A longtime leader in the filtration market, H&V has continued to focus on expanding its product offerings while broadening its global footprint. Recent investments include a new line at its Suzhou, China, facility, a new joint venture operation in India, additional glass capacity in the U.K., and a new European meltblown line.
Josh Ayer, vice president and managing director of Asia-Pacific, says he sees the total market growing in Chinese auto manufacturing and heavy-duty equipment manufacturing—both key end users of H&V’s filtration media. “H&V’s approach of producing in China for Chinese customers and for international companies based in China has helped us build our business,” he explains.
H&V currently operates a site in Suzhou, China where it is adding a new paper machine capable of producing filter media for engine and industrial applications. Coming onstream by the end of the year, this line will be H&V’s largest globally and will be designed with the full capabilities needed to serve the growing China and Asia Pacific market with high quality, performance-based products.
In the engine filtration area, Ayer states that, “Chinese customers have outgrown local quality. The EPA in China is stronger and tougher in many cases than in the U.S. China has a five-year plan mandating increased fuel efficiency. H&V sells high end products in China so the Chinese market is beginning to look like the U.S. and European market. We believe increased demand for high quality products is a benefit for H&V.”

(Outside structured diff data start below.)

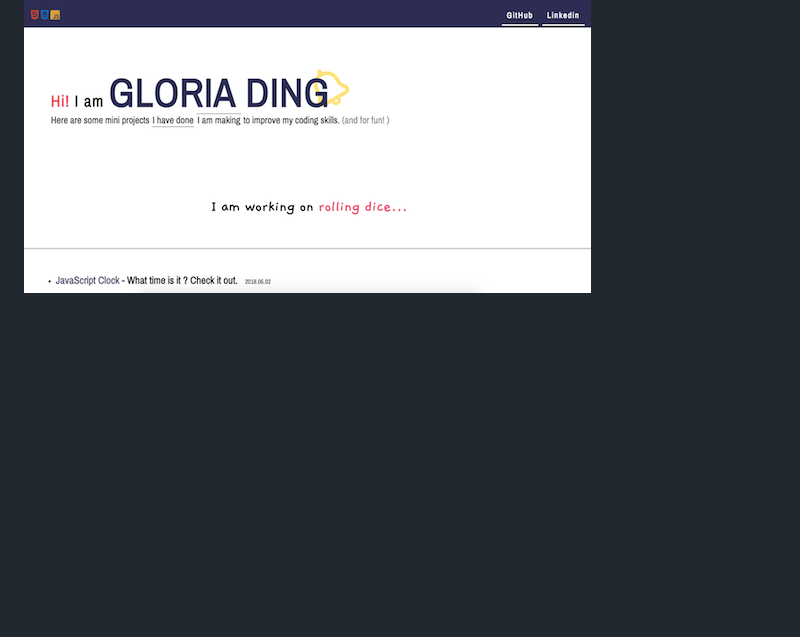
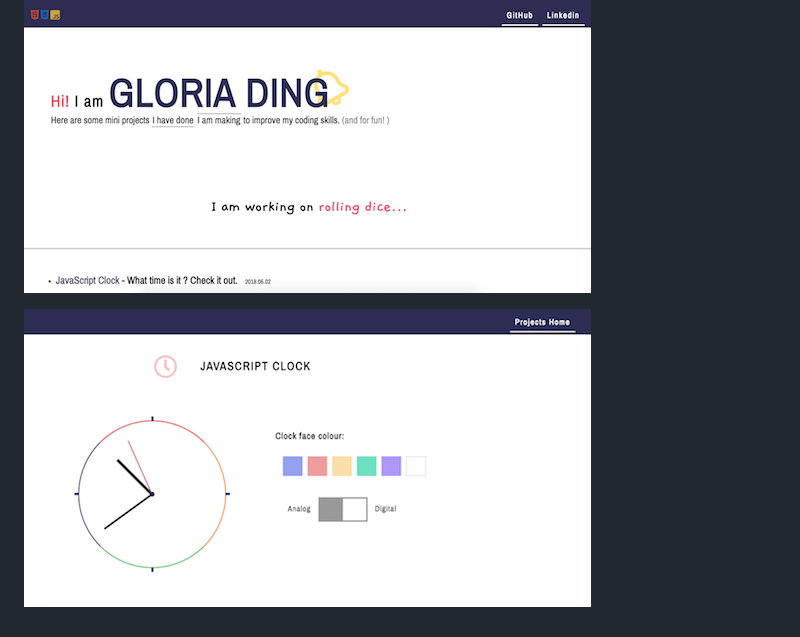
Before and after one commit to gloriading/mini-projects-collection, a Markdown page: README.md, the part around the change. Rendered like a GitHub page; pictures changed too: collection-clock.png (added); blank space fills up the shorter version.

Commit message:
updated README file with JS clock screenshot

```diff
--- a/README.md
+++ b/README.md
@@ -4,3 +4,5 @@
 
 #### 😀 Please visit the site: https://gloriading.github.io/mini-projects-collection/
 ![Alt text](collection-index.png?raw=true "project collection")
+
+![Alt text](collection-clock.png?raw=true "project JS clock")
```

In June, H&V said it would form a joint venture with Nath Group to build a new mill in India. This new site will be able to make engine filter media as well as selected products in the HVAC filtration market in response to demand for high quality filtration products in the country. Also in Asia, H&V is adding a new paper machine able to make filter media for engine and industrial filtration applications. H&V has operated the plant in Suzhou since 2008.
Ahlstrom has also had a filtration presence in Asia for some time but its priorities there have shifted in recent months. The company sold its Wuxi, China-based dust filtration assets to Andrew Industries as part of a global exodus from this business but it continues to operate a site in Binzhou, which it acquired from Shandong Puri Filter and Paper Products in September 2010. “As Asia remains one of our key strategic regions, the acquisition of Shandong Puri Filter and Paper Products, which was confirmed in September 2010, has strengthened our position as a global leader in filter media manufacturing,” says spokeswoman Noora Blasi. ”The operation has gone well, and now, with operations in all the main regions, we are well positioned to serve our customers with global reach with local assets.”

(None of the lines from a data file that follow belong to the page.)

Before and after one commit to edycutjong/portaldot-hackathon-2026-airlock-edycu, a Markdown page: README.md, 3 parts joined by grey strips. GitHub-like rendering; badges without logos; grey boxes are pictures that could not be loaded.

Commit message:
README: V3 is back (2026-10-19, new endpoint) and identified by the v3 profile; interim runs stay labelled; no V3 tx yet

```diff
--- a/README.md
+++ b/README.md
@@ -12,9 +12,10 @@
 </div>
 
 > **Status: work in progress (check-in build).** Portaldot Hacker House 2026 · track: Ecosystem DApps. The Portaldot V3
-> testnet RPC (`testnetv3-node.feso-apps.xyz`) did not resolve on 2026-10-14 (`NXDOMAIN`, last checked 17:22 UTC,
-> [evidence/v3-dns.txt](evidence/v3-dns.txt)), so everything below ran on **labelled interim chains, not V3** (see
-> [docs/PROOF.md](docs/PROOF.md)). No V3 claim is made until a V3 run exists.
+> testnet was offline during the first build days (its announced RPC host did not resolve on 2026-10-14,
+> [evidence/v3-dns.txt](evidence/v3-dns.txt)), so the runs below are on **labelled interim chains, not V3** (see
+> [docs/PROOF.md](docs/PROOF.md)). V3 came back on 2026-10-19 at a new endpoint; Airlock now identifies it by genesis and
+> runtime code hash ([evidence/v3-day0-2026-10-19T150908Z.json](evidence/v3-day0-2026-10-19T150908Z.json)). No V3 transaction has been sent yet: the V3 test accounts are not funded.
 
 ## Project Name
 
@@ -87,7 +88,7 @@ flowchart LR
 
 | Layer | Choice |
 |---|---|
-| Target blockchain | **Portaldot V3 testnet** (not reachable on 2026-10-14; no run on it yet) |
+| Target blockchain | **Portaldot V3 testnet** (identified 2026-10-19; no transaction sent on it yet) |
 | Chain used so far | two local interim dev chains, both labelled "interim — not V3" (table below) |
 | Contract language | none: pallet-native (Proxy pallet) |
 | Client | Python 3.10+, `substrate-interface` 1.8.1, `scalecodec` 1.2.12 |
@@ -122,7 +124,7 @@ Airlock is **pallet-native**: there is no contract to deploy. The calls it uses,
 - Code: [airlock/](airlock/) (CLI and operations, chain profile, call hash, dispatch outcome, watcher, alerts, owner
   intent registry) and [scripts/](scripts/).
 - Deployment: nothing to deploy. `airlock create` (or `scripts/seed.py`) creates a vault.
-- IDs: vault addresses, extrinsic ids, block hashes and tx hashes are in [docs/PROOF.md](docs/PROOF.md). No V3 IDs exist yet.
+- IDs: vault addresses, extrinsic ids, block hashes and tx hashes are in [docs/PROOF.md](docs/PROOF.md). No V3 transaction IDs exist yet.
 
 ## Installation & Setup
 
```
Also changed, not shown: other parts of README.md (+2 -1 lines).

Meanwhile, Andrew Industries, in addition to its Ahlstrom acquisition, has been beefing up its Chinese dust filtration business, called China Felt, for the last several years and is reporting 10-15% growth in this arm of its business, despite fierce competition. “The demand for dust filtration products continues to grow and new competitors have entered the market in the past couple of years,” says John Lewis, president of U.S.-based Southern Felt, an Andrew subsidiary.

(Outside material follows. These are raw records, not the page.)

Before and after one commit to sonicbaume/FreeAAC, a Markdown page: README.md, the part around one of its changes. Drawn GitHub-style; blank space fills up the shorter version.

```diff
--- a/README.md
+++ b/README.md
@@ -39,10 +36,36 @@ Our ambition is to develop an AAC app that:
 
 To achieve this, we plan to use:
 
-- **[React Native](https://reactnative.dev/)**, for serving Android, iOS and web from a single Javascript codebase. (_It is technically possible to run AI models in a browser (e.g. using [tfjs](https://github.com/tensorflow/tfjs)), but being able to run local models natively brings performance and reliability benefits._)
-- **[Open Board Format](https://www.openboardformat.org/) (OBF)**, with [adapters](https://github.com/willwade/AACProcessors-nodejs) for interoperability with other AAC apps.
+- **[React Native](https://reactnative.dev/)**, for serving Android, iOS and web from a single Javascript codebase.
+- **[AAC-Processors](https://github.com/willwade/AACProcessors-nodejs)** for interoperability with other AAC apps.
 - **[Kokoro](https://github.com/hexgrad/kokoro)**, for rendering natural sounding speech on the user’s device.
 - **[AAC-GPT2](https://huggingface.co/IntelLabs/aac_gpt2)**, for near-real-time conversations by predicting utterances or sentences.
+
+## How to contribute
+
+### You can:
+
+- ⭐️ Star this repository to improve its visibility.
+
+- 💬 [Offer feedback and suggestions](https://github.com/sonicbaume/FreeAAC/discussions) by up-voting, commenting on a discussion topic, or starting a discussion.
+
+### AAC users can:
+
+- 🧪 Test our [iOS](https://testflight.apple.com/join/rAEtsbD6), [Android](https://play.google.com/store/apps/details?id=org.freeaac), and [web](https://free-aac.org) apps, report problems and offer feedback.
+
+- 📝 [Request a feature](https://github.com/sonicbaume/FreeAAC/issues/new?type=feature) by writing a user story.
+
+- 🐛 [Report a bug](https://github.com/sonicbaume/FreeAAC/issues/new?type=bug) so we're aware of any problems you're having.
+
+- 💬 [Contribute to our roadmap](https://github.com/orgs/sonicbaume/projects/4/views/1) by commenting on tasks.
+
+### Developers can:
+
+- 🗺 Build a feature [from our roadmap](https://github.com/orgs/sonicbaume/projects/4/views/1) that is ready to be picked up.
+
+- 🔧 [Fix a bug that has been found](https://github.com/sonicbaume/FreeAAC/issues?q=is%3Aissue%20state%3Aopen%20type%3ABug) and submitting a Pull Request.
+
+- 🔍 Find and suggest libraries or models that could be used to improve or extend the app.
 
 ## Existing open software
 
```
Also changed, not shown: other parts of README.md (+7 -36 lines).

Beyond dust filtration, executives hope the Wuxi assets will allow it to venture into some liquid filtration markets. Additionally, the company plans to add some needlepunching operations to the site to broaden its supply base in China.
Beyond China, the group is also establishing an Indian facility. While this site won’t make nonwovens initially—but will instead focus on roll good distribution and converting—eventually needlepunching capabilities will be added.